The essence of Mueller’s moan is that “the summary letter the [DOJ] sent to Congress and released to the public. . .did not fully capture the context, nature, and substance of this office’s work and conclusions.” But the letter did not purport to do so.
As Barr reportedly explained to Mueller, he did not undertake, in his four page memo, to summarize the voluminous report, Instead, he intended only to provide an account of its bottom line conclusions on the two issues Mueller explored — was there collusion with Russia and was there obstruction of justice. Again, Barr’s account of Mueller’s two conclusions is entirely accurate.
Mueller reportedly responded that media coverage of the obstruction investigation is misguided and has created public misunderstandings. To the extent that the media portrayed Barr’s memo as more than just an account of the special counsel’s bottom line conclusions, Mueller has a right to be unhappy. But his grievance is with the media, not the Attorney General.
Of course, Mueller didn’t write a letter to Barr to complain about the media. He wrote it to complain about Barr. But when Barr pressed him during the phone conversation, he reportedly backed down and fell back on a complaint about the media.
It’s hard to avoid the suspicion that Mueller’s moan was driven by members of his team of Democratic partisans and Trump haters. They must have been disappointed that Mueller did not conclude that President Trump committed obstruction of justice, and dismayed when Barr and Rod Rosenstein concluded that Trump did not commit this offense.
Media coverage of Barr’s memo rubbed salt in the wound. One imagines that members of Mueller’s team pushed him to write a letter of complaint to Barr — a letter that, reportedly, he couldn’t defend when the two men talked by phone.
I’m speculating here, of course. However, it requires little speculation to say that someone on Mueller’s team leaked the letter to the press.
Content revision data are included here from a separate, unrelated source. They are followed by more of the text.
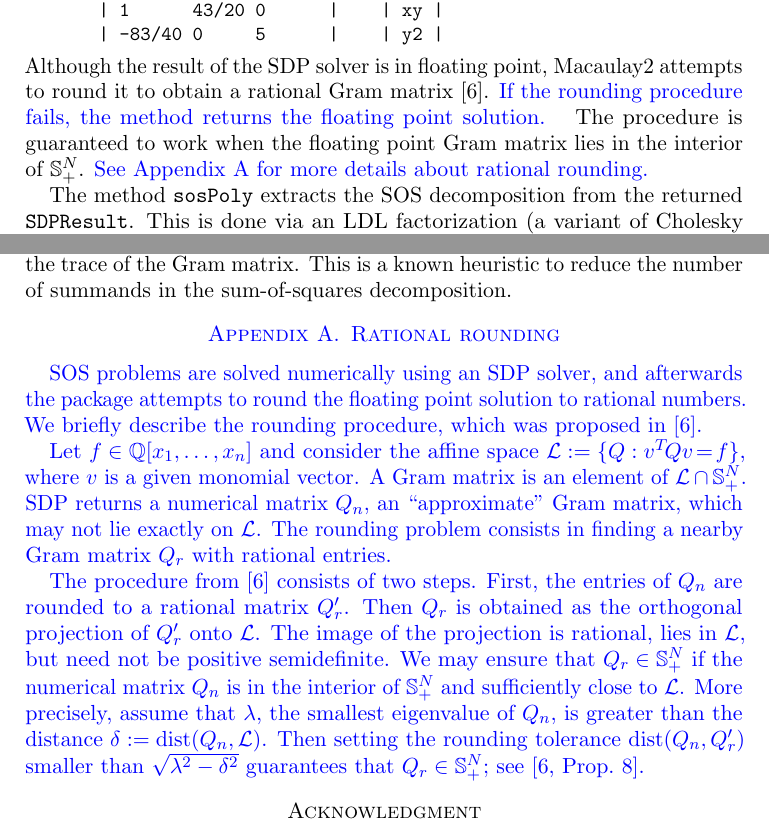
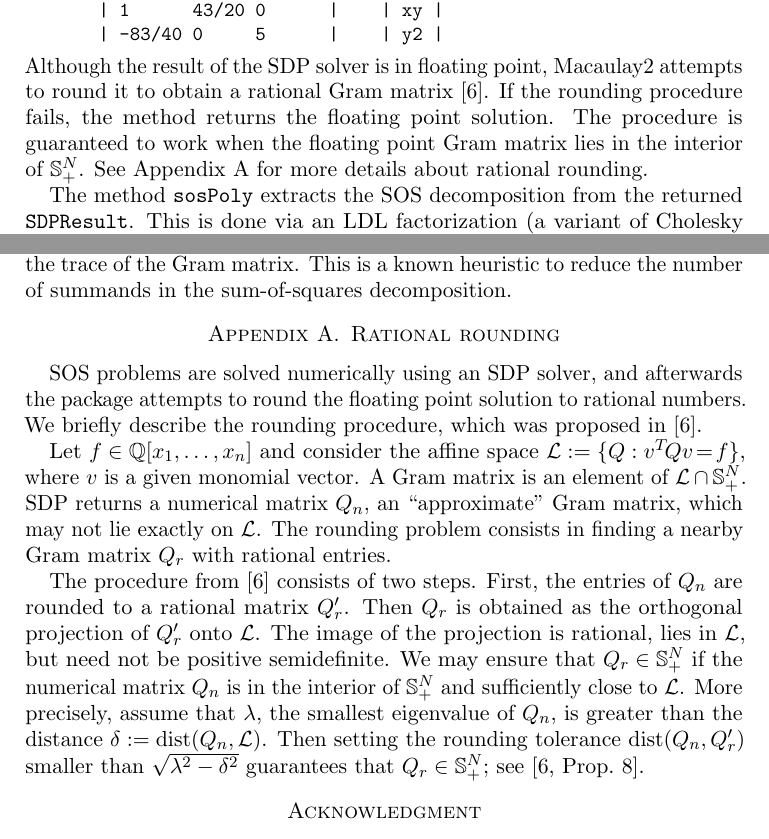
Before and after one commit to diegcif/SumsOfSquares.m2, a LaTeX paper (PDF/SOS.tex): two parts of pages 2 and 6 of 7, joined at a grey line, cut so that both start at the same text. Compiled offline with pdfLaTeX.

Commit message:
remove color blue

```diff
--- a/PDF/SOS.tex
+++ b/PDF/SOS.tex
@@ -118,13 +118,9 @@ o4 = ( | 2      1     -83/40 |,   | x2 | )
 }
 \noindent
 Although the result of the SDP solver is in floating point, Macaulay2 attempts to round it to obtain a rational Gram matrix~\cite{peyrl2008computing}.
-{\color{blue}
 If the rounding procedure fails, the method returns the floating point solution.
-}
 The procedure is guaranteed to work when the floating point Gram matrix lies in the interior of~$\mathbb{S}_+^N$.
-{\color{blue}
 See Appendix~\ref{sec:rounding} for more details about rational rounding.
-}
 
 The method \verb|sosPoly| extracts the SOS decomposition from the returned \verb|SDPResult|.
 This is done via an LDL factorization (a variant of Cholesky factorization) of the Gram matrix.
@@ -395,7 +391,6 @@ This is a known heuristic to reduce the number of summands in the sum-of-squares
 
 \appendix
 
-{\color{blue}
 \section{Rational rounding}%
 \label{sec:rounding}
 
```
Also changed, not shown: PDF/SOS.tex (1 more changed lines).
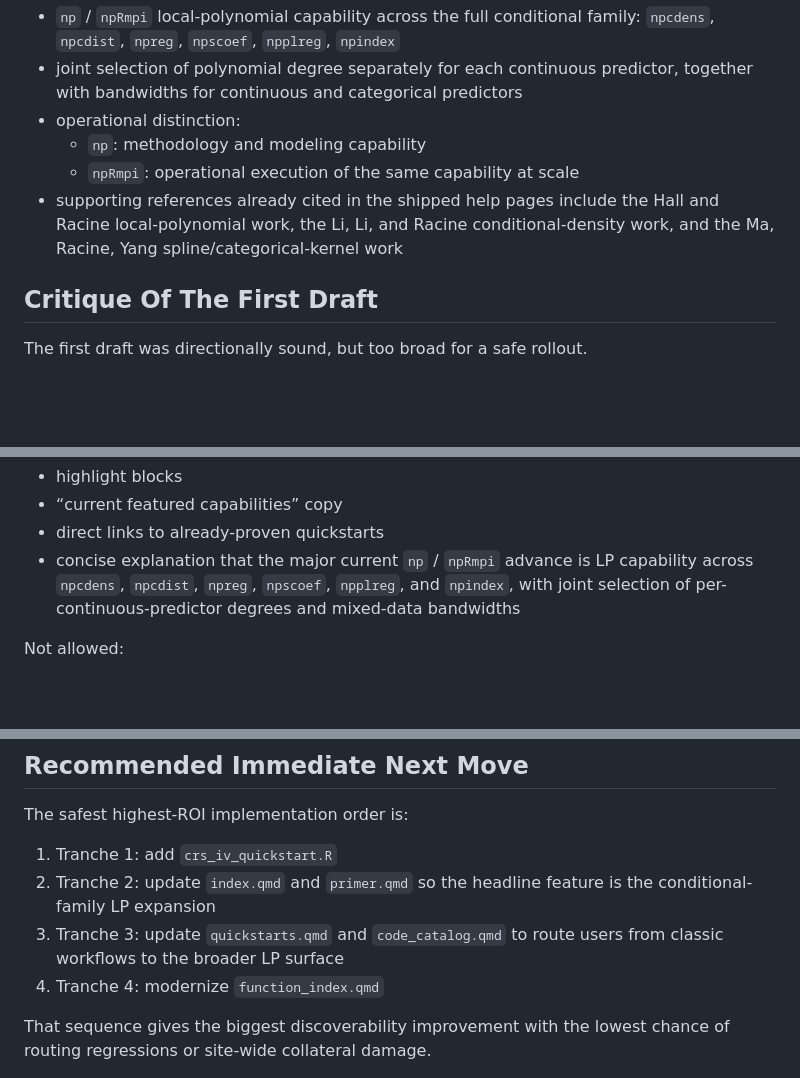
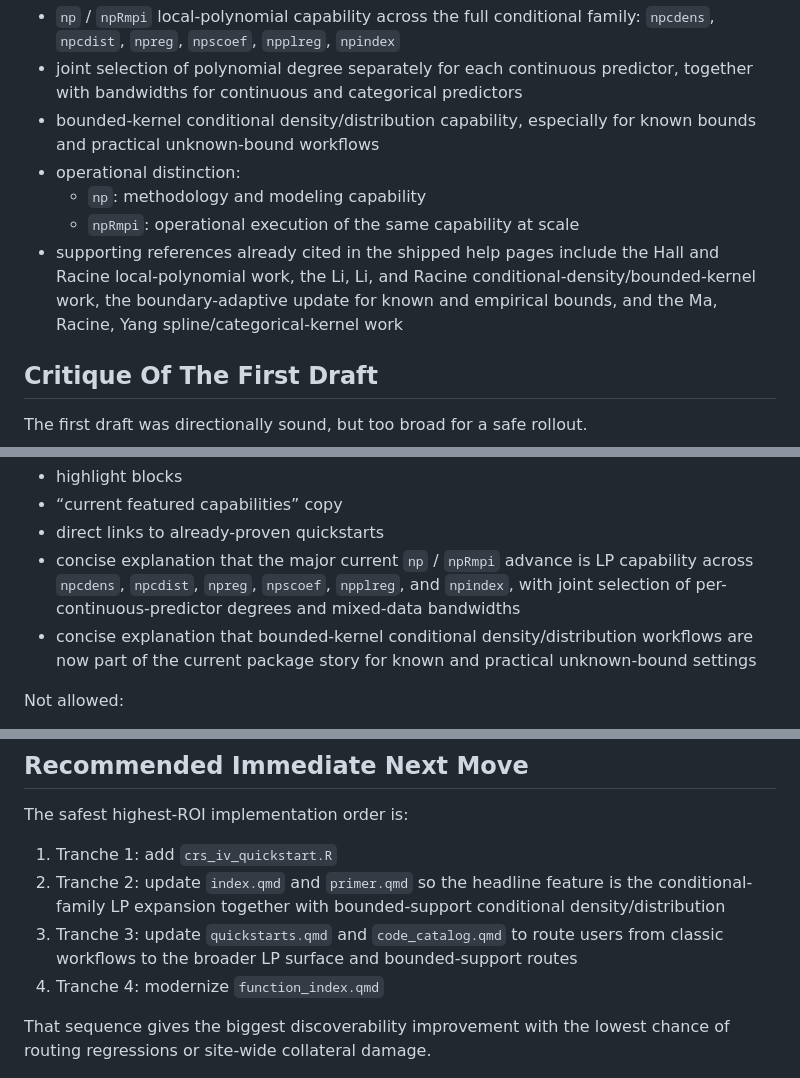
Before and after one commit to JeffreyRacine/gallery, a Markdown page: GALLERY_UPDATE_ROADMAP_2026-03-24.md, 3 parts joined by grey strips. GitHub-like rendering; blank space fills up the shorter version.

Commit message:
Add bounded-kernel highlights to roadmap

```diff
--- a/GALLERY_UPDATE_ROADMAP_2026-03-24.md
+++ b/GALLERY_UPDATE_ROADMAP_2026-03-24.md
@@ -24,13 +24,16 @@ Primary feature emphasis for the next wave:
 - joint selection of polynomial degree separately for each continuous
   predictor, together with bandwidths for continuous and categorical
   predictors
+- bounded-kernel conditional density/distribution capability, especially for
+  known bounds and practical unknown-bound workflows
 - operational distinction:
   - `np`: methodology and modeling capability
   - `npRmpi`: operational execution of the same capability at scale
 - supporting references already cited in the shipped help pages include the
   Hall and Racine local-polynomial work, the Li, Li, and Racine
-  conditional-density work, and the Ma, Racine, Yang spline/categorical-kernel
-  work
+  conditional-density/bounded-kernel work, the boundary-adaptive update for
+  known and empirical bounds, and the Ma, Racine, Yang
+  spline/categorical-kernel work
 
 ## Critique Of The First Draft
 
@@ -340,6 +345,9 @@ Allowed changes:
   capability across `npcdens`, `npcdist`, `npreg`, `npscoef`, `npplreg`, and
   `npindex`, with joint selection of per-continuous-predictor degrees and
   mixed-data bandwidths
+- concise explanation that bounded-kernel conditional density/distribution
+  workflows are now part of the current package story for known and practical
+  unknown-bound settings
 
 Not allowed:
 
@@ -540,9 +554,10 @@ The safest highest-ROI implementation order is:
 
 1. Tranche 1: add `crs_iv_quickstart.R`
 2. Tranche 2: update `index.qmd` and `primer.qmd` so the headline feature is
-   the conditional-family LP expansion
+   the conditional-family LP expansion together with bounded-support
+   conditional density/distribution
 3. Tranche 3: update `quickstarts.qmd` and `code_catalog.qmd` to route users
-   from classic workflows to the broader LP surface
+   from classic workflows to the broader LP surface and bounded-support routes
 4. Tranche 4: modernize `function_index.qmd`
 
 That sequence gives the biggest discoverability improvement with the lowest
```
Also changed, not shown: other parts of GALLERY_UPDATE_ROADMAP_2026-03-24.md (+8 -0 lines).
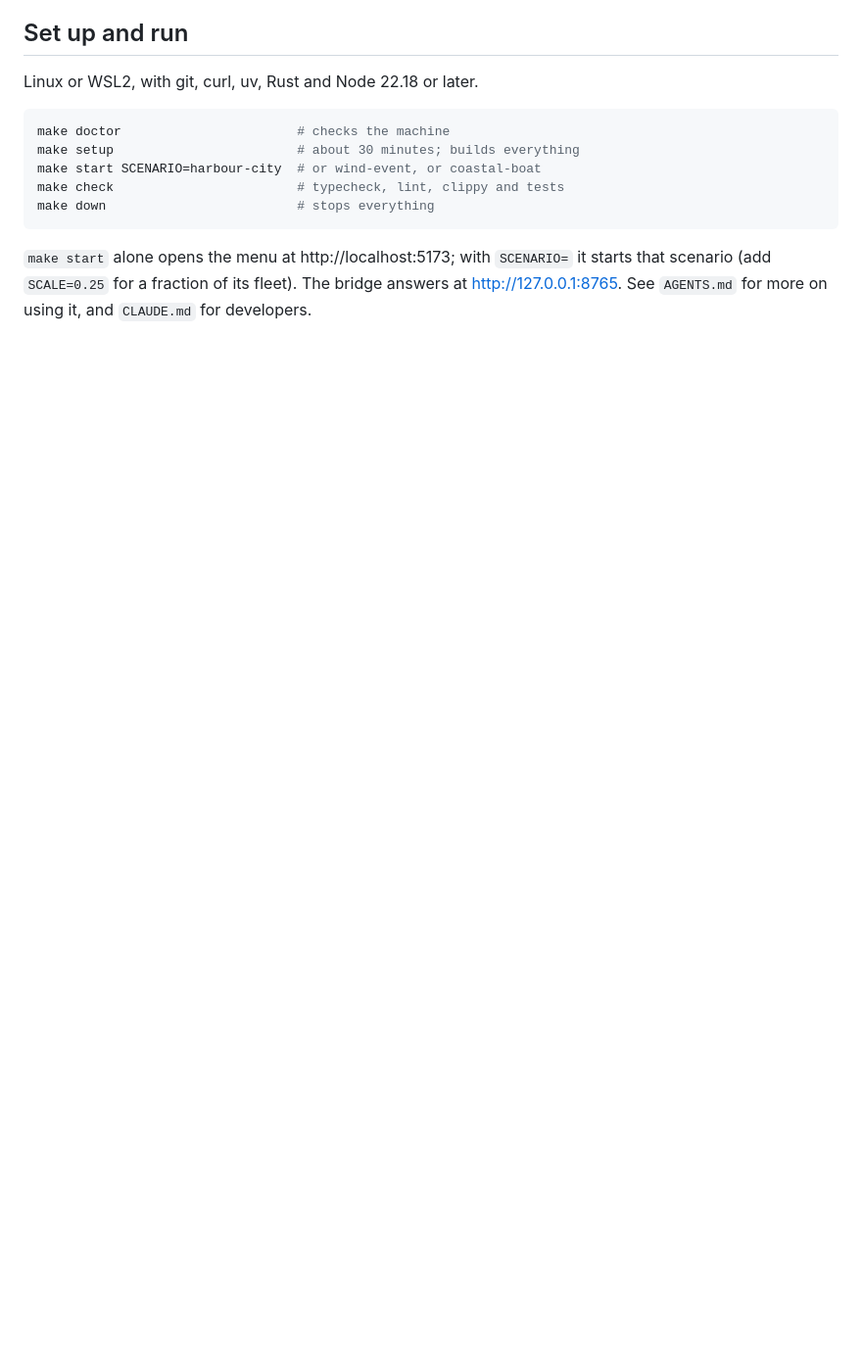
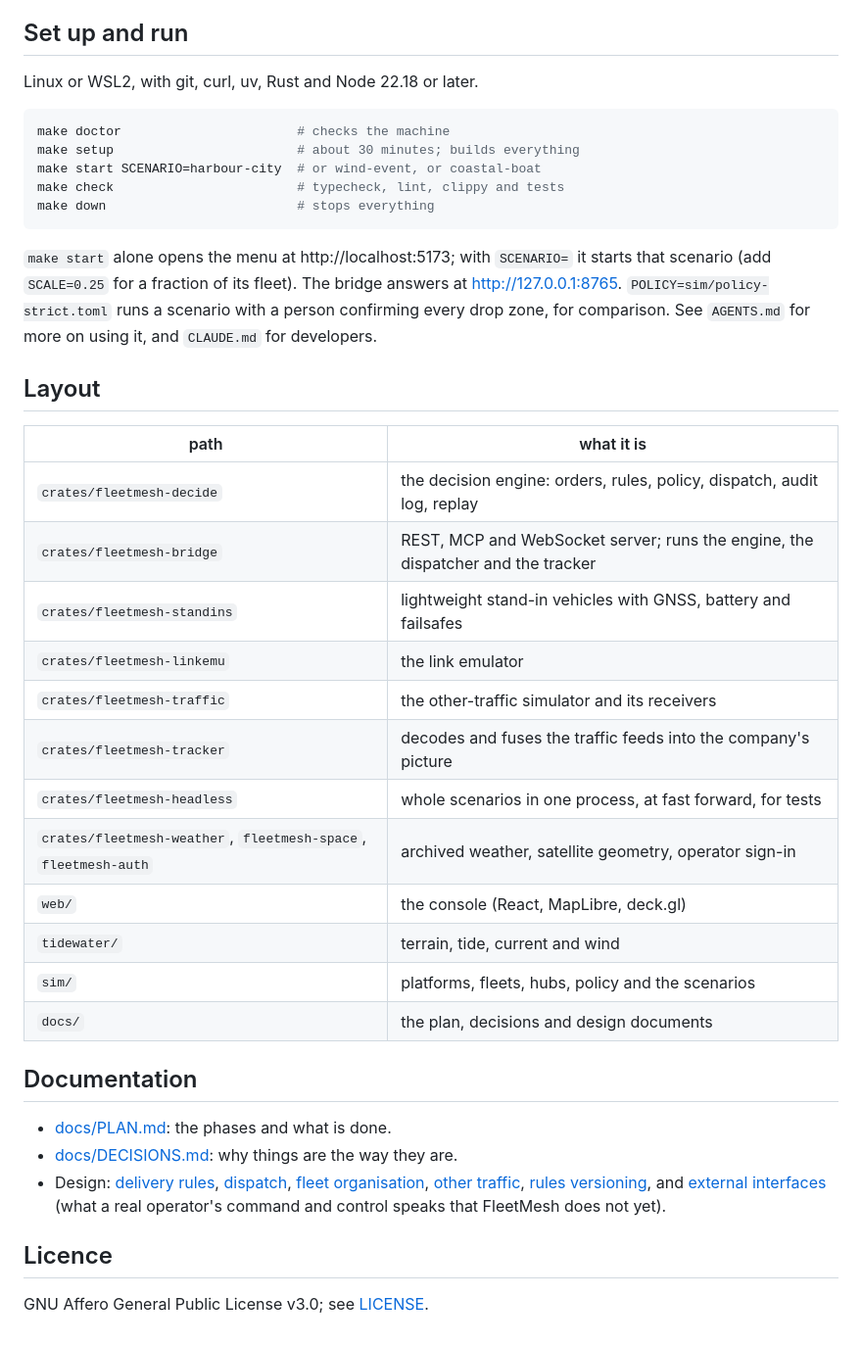
Before and after one commit to drichards188/FleetMesh, a Markdown page: README.md, the part around one of its changes. Shown at 98% size. GitHub-like rendering; blank space fills up the shorter version.

```diff
--- a/README.md
+++ b/README.md
@@ -27,4 +67,36 @@ make down                         # stops everything
 
 `make start` alone opens the menu at http://localhost:5173; with `SCENARIO=` it starts that
 scenario (add `SCALE=0.25` for a fraction of its fleet). The bridge answers at http://127.0.0.1:8765.
-See `AGENTS.md` for more on using it, and `CLAUDE.md` for developers.
+`POLICY=sim/policy-strict.toml` runs a scenario with a person confirming every drop zone, for
+comparison. See `AGENTS.md` for more on using it, and `CLAUDE.md` for developers.
+
+## Layout
+
+| path | what it is |
+| --- | --- |
+| `crates/fleetmesh-decide` | the decision engine: orders, rules, policy, dispatch, audit log, replay |
+| `crates/fleetmesh-bridge` | REST, MCP and WebSocket server; runs the engine, the dispatcher and the tracker |
+| `crates/fleetmesh-standins` | lightweight stand-in vehicles with GNSS, battery and failsafes |
+| `crates/fleetmesh-linkemu` | the link emulator |
+| `crates/fleetmesh-traffic` | the other-traffic simulator and its receivers |
+| `crates/fleetmesh-tracker` | decodes and fuses the traffic feeds into the company's picture |
+| `crates/fleetmesh-headless` | whole scenarios in one process, at fast forward, for tests |
+| `crates/fleetmesh-weather`, `fleetmesh-space`, `fleetmesh-auth` | archived weather, satellite geometry, operator sign-in |
+| `web/` | the console (React, MapLibre, deck.gl) |
+| `tidewater/` | terrain, tide, current and wind |
+| `sim/` | platforms, fleets, hubs, policy and the scenarios |
+| `docs/` | the plan, decisions and design documents |
+
+## Documentation
+
+- [docs/PLAN.md](docs/PLAN.md): the phases and what is done.
+- [docs/DECISIONS.md](docs/DECISIONS.md): why things are the way they are.
+- Design: [delivery rules](docs/design/delivery-rules.md), [dispatch](docs/design/dispatch.md),
+  [fleet organisation](docs/design/fleet-organisation.md), [other traffic](docs/design/traffic.md),
+  [rules versioning](docs/design/rules-versioning.md), and
+  [external interfaces](docs/design/external-interfaces.md) (what a real operator's command and
+  control speaks that FleetMesh does not yet).
+
+## Licence
+
+GNU Affero General Public License v3.0; see [LICENSE](LICENSE).
```
Also changed, not shown: other parts of README.md (+44 -4 lines), docs/images/console-harbour-city.png (added).
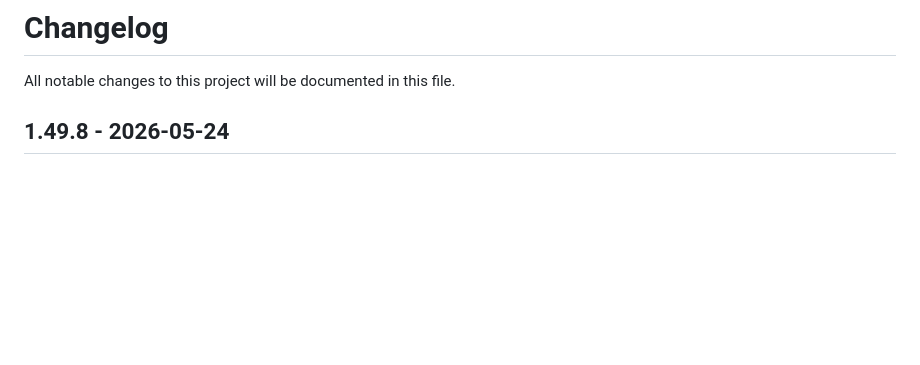
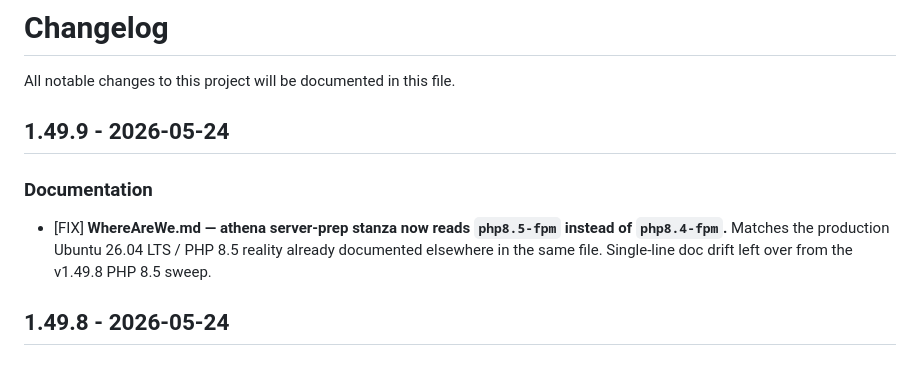
Before and after one commit to kraitebot/ingestion, a Markdown page: CHANGELOG.md, the part around the change. Drawn GitHub-style; blank space fills up the shorter version.

Commit message:
docs(release): v1.49.9 — WhereAreWe.md php8.4→php8.5 doc drift fix
Single-line patch: the athena server-prep stanza in WhereAreWe.md still
read `php8.4-fpm` even though the rest of the doc (and production
reality) is PHP 8.5. Leftover from the v1.49.8 sweep.

Safety-net commit before the worker-IP rotation work begins so a rollback
point exists in case the rotation implementation needs unwinding.

Co-Authored-By: Claude <noreply@anthropic.com>

```diff
--- a/CHANGELOG.md
+++ b/CHANGELOG.md
@@ -1,6 +1,12 @@
 # Changelog
 
 All notable changes to this project will be documented in this file.
+
+## 1.49.9 - 2026-05-24
+
+### Documentation
+
+- [FIX] **WhereAreWe.md — athena server-prep stanza now reads `php8.5-fpm` instead of `php8.4-fpm`.** Matches the production Ubuntu 26.04 LTS / PHP 8.5 reality already documented elsewhere in the same file. Single-line doc drift left over from the v1.49.8 PHP 8.5 sweep.
 
 ## 1.49.8 - 2026-05-24
 
```
Also changed, not shown: WhereAreWe.md (+1 -1 lines).
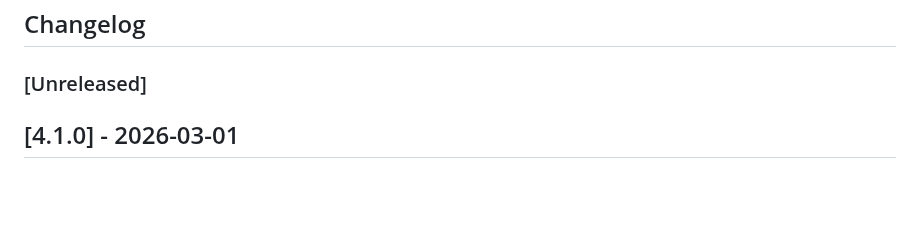
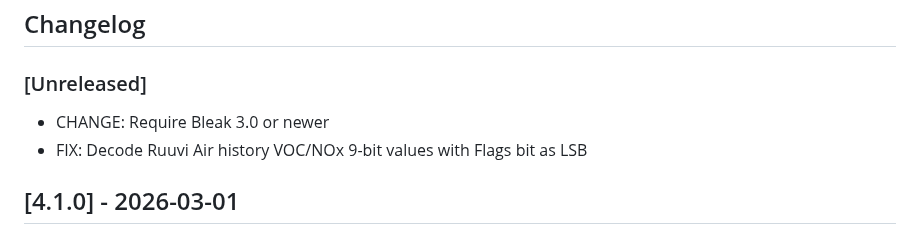
Before and after one commit to ttu/ruuvitag-sensor, a Markdown page: CHANGELOG.md, the part around the change. Drawn GitHub-style; blank space fills up the shorter version.

Commit message:
docs: update CHANGELOG with Bleak 3.0 requirement and Air history VOC/NOx fix

```diff
--- a/CHANGELOG.md
+++ b/CHANGELOG.md
@@ -1,6 +1,8 @@
 ## Changelog
 
 ### [Unreleased]
+* CHANGE: Require Bleak 3.0 or newer
+* FIX: Decode Ruuvi Air history VOC/NOx 9-bit values with Flags bit as LSB
 
 
 ## [4.1.0] - 2026-03-01
```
What we have, then, is a rearguard action by Team Mueller to wage war on Trump and Barr. Mueller’s legitimate work ended with the submission of his report, but Team Mueller isn’t done.